So these are just a few reasons why I think the wine scene in Florence is lacking in certain ways after my time in San Francisco.
I will say, I did miss the generous touches and the soulful experience at the Florentine hustling bustling historic eatery. The food markets like Sant’Ambrogio- where the growers like Leo will tell you how to prepare that random seasonal produce item you never knew of. While the markets of San Francisco are bountiful, there is less of a codified, ritualistic culinary repertoire to be able to give culinary advice- if this makes sense. At least with Florence, each vegetable matches a traditional dish, and Italians have a good relationship with eating & preparing whole foods.
Maybe in Florence when someone yells at you or judges you, at least they are being honest. When a Florentine in the service industry is kind to you, it’s not because you might tip them or are faking it because it’s the cultural expectation.
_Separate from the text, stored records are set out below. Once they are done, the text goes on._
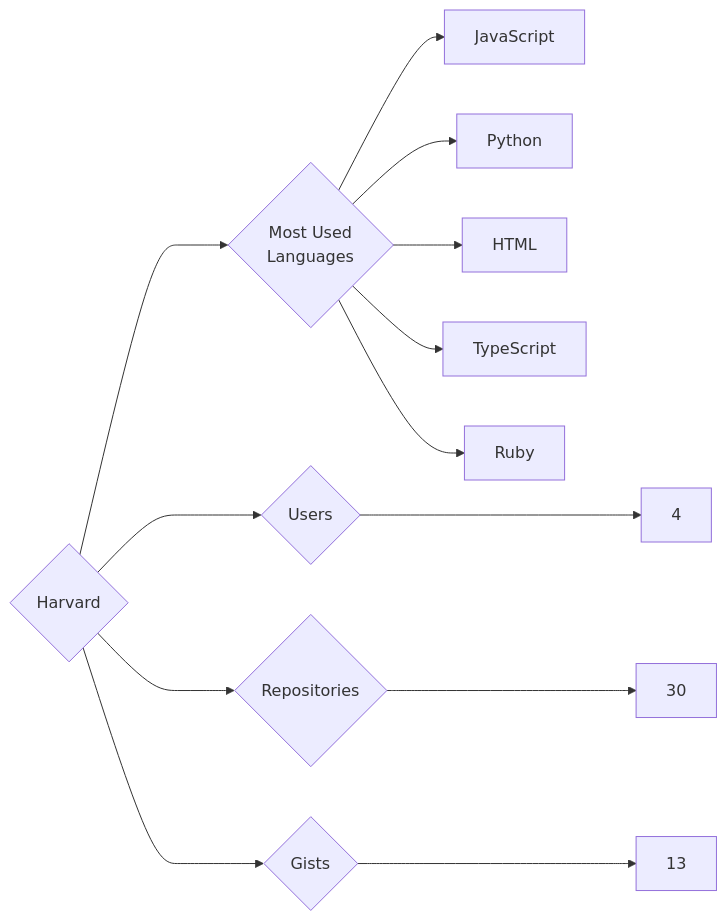
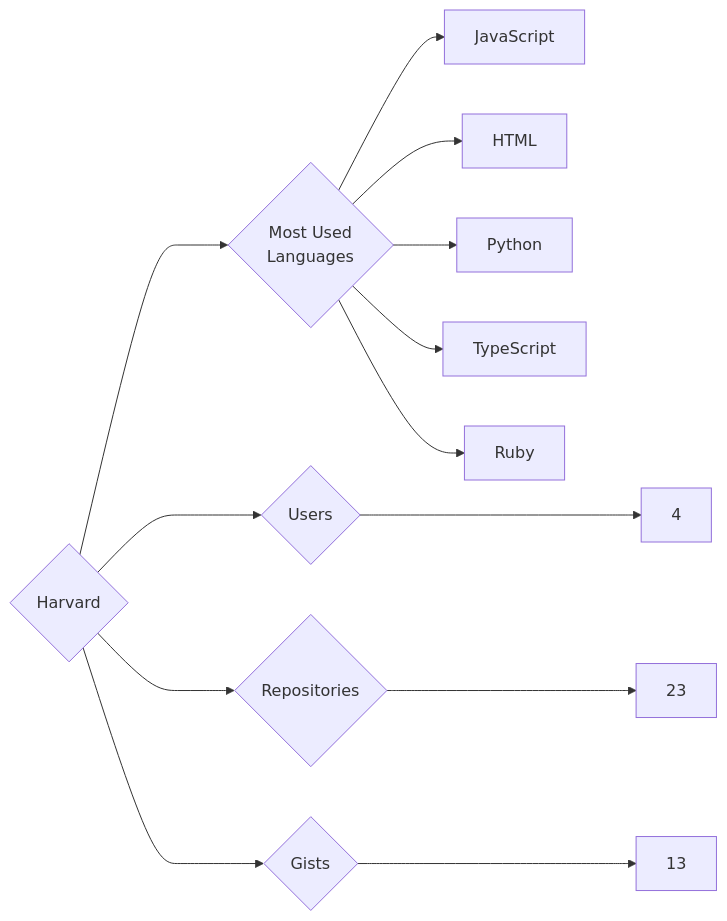
Before and after one commit to trickest/insiders: the diagram in targets/Harvard/README.md, drawn with Mermaid. The commit also changed 1055 other files, not shown here.

````diff
--- a/targets/Harvard/README.md
+++ b/targets/Harvard/README.md
@@ -3,13 +3,13 @@
 ```mermaid
 graph LR
 COMPANY_NAME{Harvard}
 COMPANY_NAME ---> U{Users} ---> UN[4]
-COMPANY_NAME ---> R{Repositories} ---> RN[30]
+COMPANY_NAME ---> R{Repositories} ---> RN[23]
 COMPANY_NAME ---> G{Gists} ---> GN[13]
 COMPANY_NAME ---> ML{Most Used<br>Languages}
 ML --> JavaScript[JavaScript]
+ML --> HTML[HTML]
 ML --> Python[Python]
-ML --> HTML[HTML]
 ML --> TypeScript[TypeScript]
 ML --> Ruby[Ruby]
 ```
````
Also missed were staple welcome snacks like nuts and chips and prosecco even if subpar.I will never fathom how Americans can just drink without nibbling something! YOU ALL ARE MONSTERS AND YOUR STOMACHS ARE CRYING FOR FOOD WITH ALCOHOL!
Appreciated too are the digestivi offered by the house after a gut-busting meal, and I’ve missed the approachable bills for wine and straightforward food like pizza and pasta.
It’s certainly unfair to compare a small, old-world city like Florence to a city like San Francisco- but consider them food for thought.
Florence is dynamic and has a considerable international community- plus there are incredibly unique, independent producers in our backyard in Tuscany- yet where the hell are they on the menus around town?
Florence, this is my challenge to you- to open up more bars like Le Volpe e L’Uva, more sommeliers like Nicola of Coquinarius and if anyone could figure out how to bring back one of those wine doors into a street wine thing- I’ll be your best customer.
Until my next drunken thought,